**PROBLEM TO WORK ON:** In the records, find each line where "from" occurs, and copy it.

**DATASET EXTRACT:**

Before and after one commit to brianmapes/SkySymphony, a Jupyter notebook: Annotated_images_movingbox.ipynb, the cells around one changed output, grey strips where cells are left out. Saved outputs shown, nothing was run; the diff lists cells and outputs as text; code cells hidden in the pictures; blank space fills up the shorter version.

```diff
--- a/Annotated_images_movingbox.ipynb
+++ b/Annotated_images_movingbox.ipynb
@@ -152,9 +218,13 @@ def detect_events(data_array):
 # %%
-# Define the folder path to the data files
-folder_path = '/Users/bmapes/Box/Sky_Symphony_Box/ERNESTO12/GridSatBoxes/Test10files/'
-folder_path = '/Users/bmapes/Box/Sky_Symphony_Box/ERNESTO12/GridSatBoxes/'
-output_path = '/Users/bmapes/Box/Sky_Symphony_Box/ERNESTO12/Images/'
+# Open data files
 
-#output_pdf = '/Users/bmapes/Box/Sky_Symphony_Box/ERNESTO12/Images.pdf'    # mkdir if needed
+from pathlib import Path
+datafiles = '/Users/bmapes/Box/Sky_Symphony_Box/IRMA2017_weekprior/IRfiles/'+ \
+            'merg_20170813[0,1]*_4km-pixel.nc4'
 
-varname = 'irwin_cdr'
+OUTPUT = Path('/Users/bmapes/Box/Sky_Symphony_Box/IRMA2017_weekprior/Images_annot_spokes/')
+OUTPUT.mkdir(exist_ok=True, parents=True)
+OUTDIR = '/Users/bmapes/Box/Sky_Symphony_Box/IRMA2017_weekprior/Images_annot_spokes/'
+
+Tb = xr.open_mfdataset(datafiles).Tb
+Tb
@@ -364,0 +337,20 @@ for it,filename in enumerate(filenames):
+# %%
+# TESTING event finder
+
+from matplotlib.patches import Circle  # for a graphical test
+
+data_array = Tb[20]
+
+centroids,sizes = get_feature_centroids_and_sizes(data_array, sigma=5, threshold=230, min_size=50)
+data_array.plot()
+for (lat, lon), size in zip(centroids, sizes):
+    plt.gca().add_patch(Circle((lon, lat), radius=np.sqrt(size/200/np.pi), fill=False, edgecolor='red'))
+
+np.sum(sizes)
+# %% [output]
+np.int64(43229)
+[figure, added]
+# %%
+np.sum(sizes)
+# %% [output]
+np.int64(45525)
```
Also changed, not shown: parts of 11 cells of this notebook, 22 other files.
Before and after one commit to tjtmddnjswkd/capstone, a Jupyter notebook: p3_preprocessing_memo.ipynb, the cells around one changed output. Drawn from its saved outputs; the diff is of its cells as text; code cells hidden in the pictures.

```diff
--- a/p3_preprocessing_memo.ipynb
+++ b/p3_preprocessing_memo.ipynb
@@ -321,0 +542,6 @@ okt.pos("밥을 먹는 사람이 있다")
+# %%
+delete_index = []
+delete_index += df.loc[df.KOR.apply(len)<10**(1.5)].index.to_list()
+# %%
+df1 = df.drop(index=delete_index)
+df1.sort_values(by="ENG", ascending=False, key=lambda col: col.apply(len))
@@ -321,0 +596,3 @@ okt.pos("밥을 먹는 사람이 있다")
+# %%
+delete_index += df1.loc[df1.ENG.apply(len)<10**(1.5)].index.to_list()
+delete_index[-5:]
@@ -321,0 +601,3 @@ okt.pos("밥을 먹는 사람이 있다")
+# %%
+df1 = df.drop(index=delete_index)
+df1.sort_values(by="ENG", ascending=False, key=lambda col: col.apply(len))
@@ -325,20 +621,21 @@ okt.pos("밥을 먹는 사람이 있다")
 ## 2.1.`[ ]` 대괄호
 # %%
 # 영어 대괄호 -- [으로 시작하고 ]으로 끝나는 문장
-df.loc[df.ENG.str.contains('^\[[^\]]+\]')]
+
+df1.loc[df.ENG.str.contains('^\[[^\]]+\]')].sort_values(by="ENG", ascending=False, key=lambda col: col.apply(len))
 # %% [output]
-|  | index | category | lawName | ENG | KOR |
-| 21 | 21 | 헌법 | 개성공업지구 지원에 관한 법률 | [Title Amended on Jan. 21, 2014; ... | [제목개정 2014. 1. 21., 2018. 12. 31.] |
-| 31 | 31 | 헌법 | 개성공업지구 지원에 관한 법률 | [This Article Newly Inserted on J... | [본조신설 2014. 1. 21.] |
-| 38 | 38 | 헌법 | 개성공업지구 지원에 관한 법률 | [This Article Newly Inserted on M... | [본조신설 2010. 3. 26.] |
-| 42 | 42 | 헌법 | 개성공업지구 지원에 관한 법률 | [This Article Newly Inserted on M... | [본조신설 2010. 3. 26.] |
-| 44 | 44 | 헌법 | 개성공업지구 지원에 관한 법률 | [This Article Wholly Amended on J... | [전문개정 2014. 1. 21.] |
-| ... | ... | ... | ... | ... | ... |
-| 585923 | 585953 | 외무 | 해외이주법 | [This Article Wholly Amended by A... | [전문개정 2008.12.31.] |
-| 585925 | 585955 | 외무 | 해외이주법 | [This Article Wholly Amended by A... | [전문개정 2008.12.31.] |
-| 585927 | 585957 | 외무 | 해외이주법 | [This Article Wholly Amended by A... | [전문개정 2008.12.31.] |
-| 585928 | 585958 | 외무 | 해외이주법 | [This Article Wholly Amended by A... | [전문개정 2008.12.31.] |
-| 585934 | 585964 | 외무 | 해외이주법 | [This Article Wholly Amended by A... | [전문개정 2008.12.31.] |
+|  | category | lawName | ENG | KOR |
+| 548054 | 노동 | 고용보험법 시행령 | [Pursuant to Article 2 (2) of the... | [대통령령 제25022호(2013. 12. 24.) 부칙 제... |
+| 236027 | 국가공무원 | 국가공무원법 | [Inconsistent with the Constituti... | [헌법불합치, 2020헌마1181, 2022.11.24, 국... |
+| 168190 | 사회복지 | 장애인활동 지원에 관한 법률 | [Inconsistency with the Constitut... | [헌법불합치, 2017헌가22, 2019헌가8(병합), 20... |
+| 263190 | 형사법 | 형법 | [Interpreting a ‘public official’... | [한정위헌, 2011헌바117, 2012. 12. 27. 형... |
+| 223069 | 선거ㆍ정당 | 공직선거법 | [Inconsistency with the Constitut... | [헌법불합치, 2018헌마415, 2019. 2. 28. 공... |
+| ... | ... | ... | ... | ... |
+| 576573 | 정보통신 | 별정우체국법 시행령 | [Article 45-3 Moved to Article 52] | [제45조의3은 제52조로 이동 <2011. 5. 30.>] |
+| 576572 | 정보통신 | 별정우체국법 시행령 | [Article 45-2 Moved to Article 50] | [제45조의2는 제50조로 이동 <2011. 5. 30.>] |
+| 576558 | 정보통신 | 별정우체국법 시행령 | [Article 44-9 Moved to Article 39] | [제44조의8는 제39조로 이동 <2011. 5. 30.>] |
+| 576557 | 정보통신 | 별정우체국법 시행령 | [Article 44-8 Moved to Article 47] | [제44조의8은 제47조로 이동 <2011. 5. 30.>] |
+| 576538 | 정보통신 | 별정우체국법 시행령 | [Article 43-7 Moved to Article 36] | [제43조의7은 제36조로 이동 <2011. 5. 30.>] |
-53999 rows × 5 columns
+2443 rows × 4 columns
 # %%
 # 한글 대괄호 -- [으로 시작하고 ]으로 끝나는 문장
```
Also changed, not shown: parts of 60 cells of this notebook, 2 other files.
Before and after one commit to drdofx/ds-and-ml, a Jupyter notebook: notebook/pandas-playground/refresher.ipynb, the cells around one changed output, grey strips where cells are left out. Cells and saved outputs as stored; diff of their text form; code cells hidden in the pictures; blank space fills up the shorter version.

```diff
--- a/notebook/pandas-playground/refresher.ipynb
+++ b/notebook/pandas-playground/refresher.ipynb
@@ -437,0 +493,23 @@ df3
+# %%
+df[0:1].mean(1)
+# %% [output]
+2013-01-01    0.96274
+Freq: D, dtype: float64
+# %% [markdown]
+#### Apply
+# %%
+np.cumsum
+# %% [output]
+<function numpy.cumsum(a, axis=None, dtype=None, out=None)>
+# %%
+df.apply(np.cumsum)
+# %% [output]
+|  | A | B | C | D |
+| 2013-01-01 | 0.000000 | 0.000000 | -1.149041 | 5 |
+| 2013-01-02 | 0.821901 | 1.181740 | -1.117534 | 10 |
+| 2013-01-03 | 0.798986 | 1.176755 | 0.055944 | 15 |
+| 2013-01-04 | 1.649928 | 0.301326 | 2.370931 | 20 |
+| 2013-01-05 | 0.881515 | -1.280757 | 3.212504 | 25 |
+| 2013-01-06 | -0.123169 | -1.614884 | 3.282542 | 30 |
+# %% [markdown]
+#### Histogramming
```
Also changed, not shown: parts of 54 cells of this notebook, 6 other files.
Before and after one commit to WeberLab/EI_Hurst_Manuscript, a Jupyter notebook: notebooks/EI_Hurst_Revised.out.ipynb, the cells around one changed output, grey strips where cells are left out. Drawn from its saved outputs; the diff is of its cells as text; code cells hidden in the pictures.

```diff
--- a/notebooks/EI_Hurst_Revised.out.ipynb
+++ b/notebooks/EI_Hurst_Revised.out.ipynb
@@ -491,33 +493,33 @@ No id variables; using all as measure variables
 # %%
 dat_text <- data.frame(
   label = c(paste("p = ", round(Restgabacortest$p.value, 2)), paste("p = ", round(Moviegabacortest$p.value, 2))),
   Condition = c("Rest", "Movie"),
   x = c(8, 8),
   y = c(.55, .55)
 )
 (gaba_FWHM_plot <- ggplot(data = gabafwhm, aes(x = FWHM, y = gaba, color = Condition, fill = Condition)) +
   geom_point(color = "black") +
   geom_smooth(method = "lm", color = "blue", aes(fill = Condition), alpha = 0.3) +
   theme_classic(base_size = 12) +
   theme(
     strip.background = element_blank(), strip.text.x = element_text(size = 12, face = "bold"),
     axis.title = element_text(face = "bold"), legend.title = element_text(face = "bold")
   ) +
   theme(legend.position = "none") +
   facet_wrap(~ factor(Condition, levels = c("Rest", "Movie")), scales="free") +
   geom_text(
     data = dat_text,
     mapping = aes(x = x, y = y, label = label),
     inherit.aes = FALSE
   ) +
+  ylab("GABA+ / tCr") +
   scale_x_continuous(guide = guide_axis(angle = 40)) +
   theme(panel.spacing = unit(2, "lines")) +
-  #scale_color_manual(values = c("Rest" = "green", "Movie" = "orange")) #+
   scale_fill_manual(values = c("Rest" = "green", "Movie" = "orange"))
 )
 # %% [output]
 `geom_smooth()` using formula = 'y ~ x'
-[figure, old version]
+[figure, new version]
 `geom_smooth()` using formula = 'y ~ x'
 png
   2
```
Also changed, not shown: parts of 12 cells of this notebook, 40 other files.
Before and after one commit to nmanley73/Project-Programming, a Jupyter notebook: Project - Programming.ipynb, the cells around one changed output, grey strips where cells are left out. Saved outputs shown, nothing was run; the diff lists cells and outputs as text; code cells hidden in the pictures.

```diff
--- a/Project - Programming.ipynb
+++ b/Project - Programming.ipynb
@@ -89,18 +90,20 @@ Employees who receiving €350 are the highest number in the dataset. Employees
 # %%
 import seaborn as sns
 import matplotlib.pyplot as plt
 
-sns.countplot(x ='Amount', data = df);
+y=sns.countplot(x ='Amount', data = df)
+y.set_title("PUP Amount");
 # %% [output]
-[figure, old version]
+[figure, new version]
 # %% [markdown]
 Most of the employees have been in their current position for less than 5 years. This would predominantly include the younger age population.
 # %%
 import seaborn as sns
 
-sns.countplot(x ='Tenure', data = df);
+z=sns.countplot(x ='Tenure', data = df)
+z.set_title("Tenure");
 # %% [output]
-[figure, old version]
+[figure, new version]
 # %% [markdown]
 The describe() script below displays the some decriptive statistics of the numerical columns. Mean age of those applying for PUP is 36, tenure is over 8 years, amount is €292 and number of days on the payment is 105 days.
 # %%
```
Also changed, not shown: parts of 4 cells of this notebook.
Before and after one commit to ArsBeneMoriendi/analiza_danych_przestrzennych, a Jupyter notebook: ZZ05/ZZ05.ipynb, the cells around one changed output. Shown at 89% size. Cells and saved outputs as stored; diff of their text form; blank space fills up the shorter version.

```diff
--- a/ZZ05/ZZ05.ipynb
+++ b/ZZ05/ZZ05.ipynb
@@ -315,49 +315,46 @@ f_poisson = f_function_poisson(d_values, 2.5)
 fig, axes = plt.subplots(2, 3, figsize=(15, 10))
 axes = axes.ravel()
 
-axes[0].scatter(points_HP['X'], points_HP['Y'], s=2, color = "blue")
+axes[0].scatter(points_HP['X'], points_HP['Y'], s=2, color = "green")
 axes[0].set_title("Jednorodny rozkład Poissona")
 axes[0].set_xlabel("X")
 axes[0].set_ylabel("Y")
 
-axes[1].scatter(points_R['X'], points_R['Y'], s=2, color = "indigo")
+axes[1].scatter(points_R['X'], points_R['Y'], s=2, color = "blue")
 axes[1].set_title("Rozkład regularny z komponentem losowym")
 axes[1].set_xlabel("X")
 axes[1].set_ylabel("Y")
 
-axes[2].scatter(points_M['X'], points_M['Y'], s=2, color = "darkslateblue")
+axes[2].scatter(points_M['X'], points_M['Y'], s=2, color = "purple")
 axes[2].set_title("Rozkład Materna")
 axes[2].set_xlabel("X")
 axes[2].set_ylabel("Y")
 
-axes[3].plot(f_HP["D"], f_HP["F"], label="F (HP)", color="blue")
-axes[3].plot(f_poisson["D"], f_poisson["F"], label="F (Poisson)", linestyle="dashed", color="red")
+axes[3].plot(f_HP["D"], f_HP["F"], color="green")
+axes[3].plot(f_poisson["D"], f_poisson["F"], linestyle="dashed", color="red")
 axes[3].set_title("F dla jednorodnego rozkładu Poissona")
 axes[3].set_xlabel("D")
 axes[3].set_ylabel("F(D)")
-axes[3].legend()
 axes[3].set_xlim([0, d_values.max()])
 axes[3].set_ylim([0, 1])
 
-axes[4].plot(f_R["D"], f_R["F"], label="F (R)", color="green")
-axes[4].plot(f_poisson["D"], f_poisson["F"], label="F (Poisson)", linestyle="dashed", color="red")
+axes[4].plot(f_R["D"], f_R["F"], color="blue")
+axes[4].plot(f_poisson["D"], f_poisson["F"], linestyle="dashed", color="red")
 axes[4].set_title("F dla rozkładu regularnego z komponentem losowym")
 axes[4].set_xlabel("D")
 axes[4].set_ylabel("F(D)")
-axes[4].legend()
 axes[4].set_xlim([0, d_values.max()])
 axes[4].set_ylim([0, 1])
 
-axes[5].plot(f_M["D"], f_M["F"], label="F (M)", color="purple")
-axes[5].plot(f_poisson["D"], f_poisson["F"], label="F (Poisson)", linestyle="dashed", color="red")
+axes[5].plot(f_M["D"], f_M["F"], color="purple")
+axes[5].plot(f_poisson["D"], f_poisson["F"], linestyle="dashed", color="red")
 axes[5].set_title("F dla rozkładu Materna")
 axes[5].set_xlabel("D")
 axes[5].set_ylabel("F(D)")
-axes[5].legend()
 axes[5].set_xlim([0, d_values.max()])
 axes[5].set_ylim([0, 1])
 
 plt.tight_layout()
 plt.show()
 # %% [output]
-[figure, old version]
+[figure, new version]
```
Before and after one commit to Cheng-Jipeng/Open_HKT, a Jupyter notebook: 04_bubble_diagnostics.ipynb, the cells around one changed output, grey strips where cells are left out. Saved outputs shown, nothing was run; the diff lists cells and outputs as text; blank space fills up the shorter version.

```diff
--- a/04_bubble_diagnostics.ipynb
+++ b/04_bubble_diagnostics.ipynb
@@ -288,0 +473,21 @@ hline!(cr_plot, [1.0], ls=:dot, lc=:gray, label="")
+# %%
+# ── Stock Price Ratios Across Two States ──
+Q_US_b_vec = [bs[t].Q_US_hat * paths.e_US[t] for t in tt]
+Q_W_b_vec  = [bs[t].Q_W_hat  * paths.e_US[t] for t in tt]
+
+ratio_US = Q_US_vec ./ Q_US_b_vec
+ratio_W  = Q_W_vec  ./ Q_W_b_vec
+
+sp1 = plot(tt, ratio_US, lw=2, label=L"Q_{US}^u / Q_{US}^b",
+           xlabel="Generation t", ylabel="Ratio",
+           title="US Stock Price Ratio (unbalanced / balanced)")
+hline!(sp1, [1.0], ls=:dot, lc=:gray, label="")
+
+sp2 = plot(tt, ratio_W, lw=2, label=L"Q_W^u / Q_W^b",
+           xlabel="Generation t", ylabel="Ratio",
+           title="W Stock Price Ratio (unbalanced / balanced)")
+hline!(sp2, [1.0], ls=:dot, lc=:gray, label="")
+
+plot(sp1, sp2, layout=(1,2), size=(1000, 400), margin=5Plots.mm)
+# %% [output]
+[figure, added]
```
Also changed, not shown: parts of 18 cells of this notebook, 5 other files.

**RESPONSE TO THE TASK:**
+from pathlib import Path
+from matplotlib.patches import Circle  # for a graphical test
Before and after one commit to tjtmddnjswkd/capstone, a Jupyter notebook: p3_preprocessing_memo.ipynb, the cells around one changed output. Drawn from its saved outputs; the diff is of its cells as text; code cells hidden in the pictures.
Before and after one commit to WeberLab/EI_Hurst_Manuscript, a Jupyter notebook: notebooks/EI_Hurst_Revised.out.ipynb, the cells around one changed output, grey strips where cells are left out. Drawn from its saved outputs; the diff is of its cells as text; code cells hidden in the pictures.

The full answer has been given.